• **What to produce**:
Leaving out all images, return the entries below exactly.

[The input]

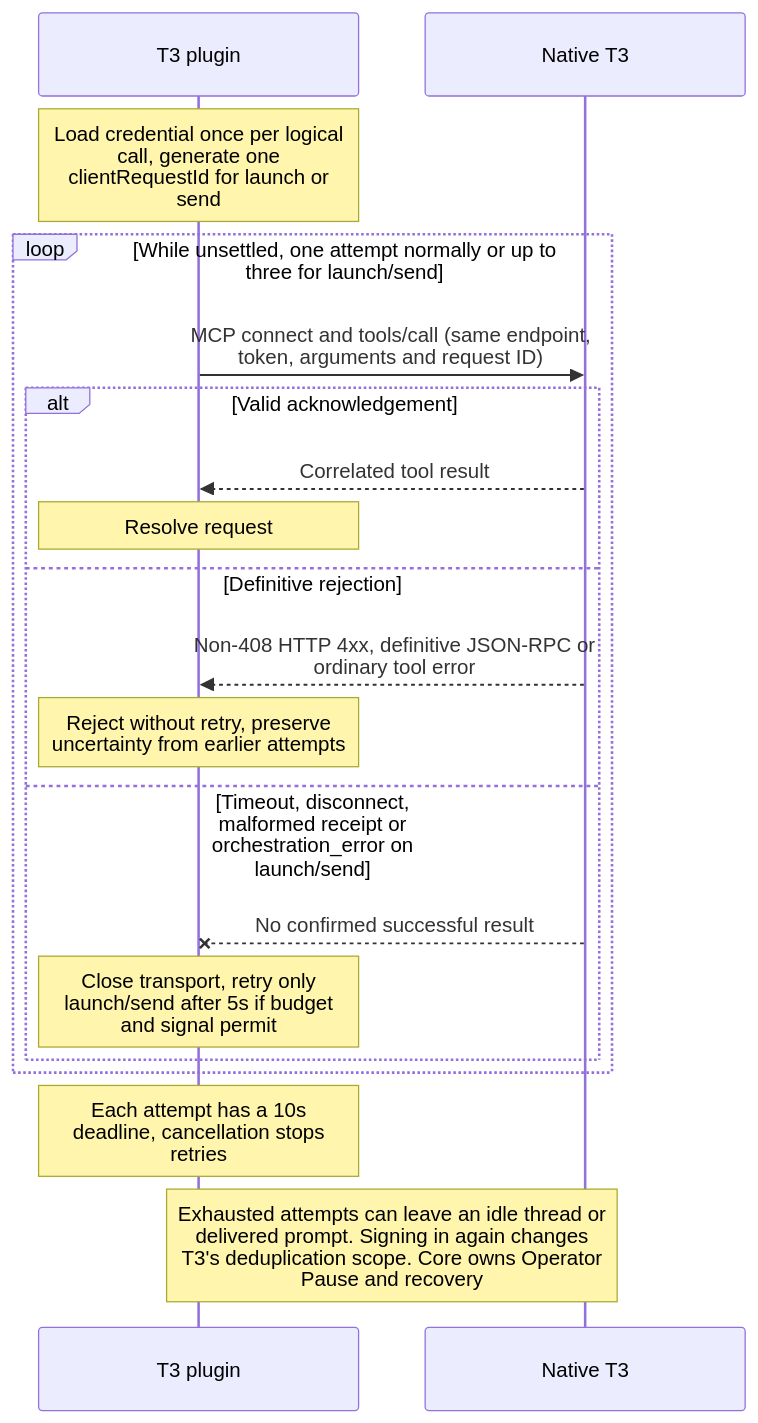
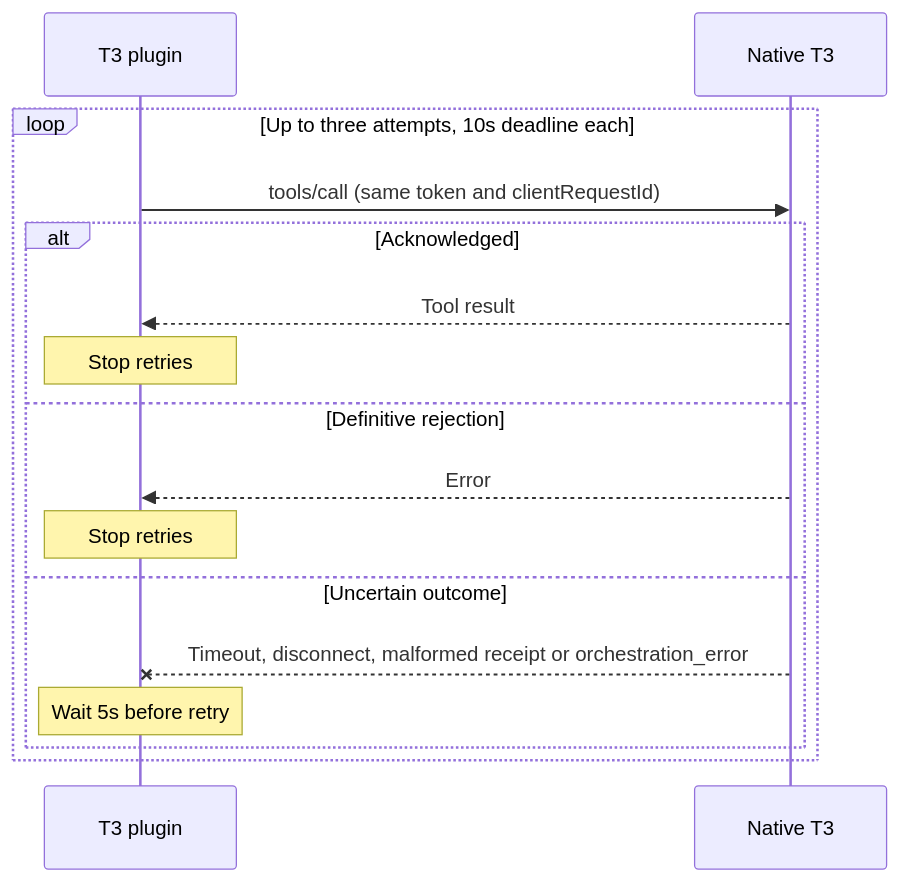
Before and after one commit to BuddyLabsCo/issue-runner-t3: the seventh of 7 diagrams in docs/t3-protocol.md, drawn with Mermaid. The commit also changed other lines of this file and 2 other files, not shown here.

````diff
--- a/docs/t3-protocol.md
+++ b/docs/t3-protocol.md
@@ -239,22 +168,18 @@
 ```mermaid
-%%{init: {"sequence": {"width": 250, "wrap": true}}}%%
 sequenceDiagram
     participant P as T3 plugin
-    participant N as Native T3
-    Note over P: Load credential once per logical call, generate one clientRequestId for launch or send
-    loop While unsettled, one attempt normally or up to three for launch/send
-        P->>N: MCP connect and tools/call (same endpoint, token, arguments and request ID)
-        alt Valid acknowledgement
-            N-->>P: Correlated tool result
-            Note over P: Resolve request
+    participant T as Native T3
+    loop Up to three attempts, 10s deadline each
+        P->>T: tools/call (same token and clientRequestId)
+        alt Acknowledged
+            T-->>P: Tool result
+            Note over P: Stop retries
         else Definitive rejection
-            N-->>P: Non-408 HTTP 4xx, definitive JSON-RPC or ordinary tool error
-            Note over P: Reject without retry, preserve uncertainty from earlier attempts
-        else Timeout, disconnect, malformed receipt or orchestration_error on launch/send
-            N--xP: No confirmed successful result
-            Note over P: Close transport, retry only launch/send after 5s if budget and signal permit
+            T-->>P: Error
+            Note over P: Stop retries
+        else Uncertain outcome
+            T--xP: Timeout, disconnect, malformed receipt or orchestration_error
+            Note over P: Wait 5s before retry
         end
     end
-    Note over P: Each attempt has a 10s deadline, cancellation stops retries
-    Note over P,N: Exhausted attempts can leave an idle thread or delivered prompt. Signing in again changes T3's deduplication scope. Core owns Operator Pause and recovery
 ```
````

[/The input]

• **Task solution**:
Before and after one commit to BuddyLabsCo/issue-runner-t3: the seventh of 7 diagrams in docs/t3-protocol.md, drawn with Mermaid. The commit also changed other lines of this file and 2 other files, not shown here.

````diff
--- a/docs/t3-protocol.md
+++ b/docs/t3-protocol.md
@@ -239,22 +168,18 @@
 ```mermaid
-%%{init: {"sequence": {"width": 250, "wrap": true}}}%%
 sequenceDiagram
     participant P as T3 plugin
-    participant N as Native T3
-    Note over P: Load credential once per logical call, generate one clientRequestId for launch or send
-    loop While unsettled, one attempt normally or up to three for launch/send
-        P->>N: MCP connect and tools/call (same endpoint, token, arguments and request ID)
-        alt Valid acknowledgement
-            N-->>P: Correlated tool result
-            Note over P: Resolve request
+    participant T as Native T3
+    loop Up to three attempts, 10s deadline each
+        P->>T: tools/call (same token and clientRequestId)
+        alt Acknowledged
+            T-->>P: Tool result
+            Note over P: Stop retries
         else Definitive rejection
-            N-->>P: Non-408 HTTP 4xx, definitive JSON-RPC or ordinary tool error
-            Note over P: Reject without retry, preserve uncertainty from earlier attempts
-        else Timeout, disconnect, malformed receipt or orchestration_error on launch/send
-            N--xP: No confirmed successful result
-            Note over P: Close transport, retry only launch/send after 5s if budget and signal permit
+            T-->>P: Error
+            Note over P: Stop retries
+        else Uncertain outcome
+            T--xP: Timeout, disconnect, malformed receipt or orchestration_error
+            Note over P: Wait 5s before retry
         end
     end
-    Note over P: Each attempt has a 10s deadline, cancellation stops retries
-    Note over P,N: Exhausted attempts can leave an idle thread or delivered prompt. Signing in again changes T3's deduplication scope. Core owns Operator Pause and recovery
 ```
````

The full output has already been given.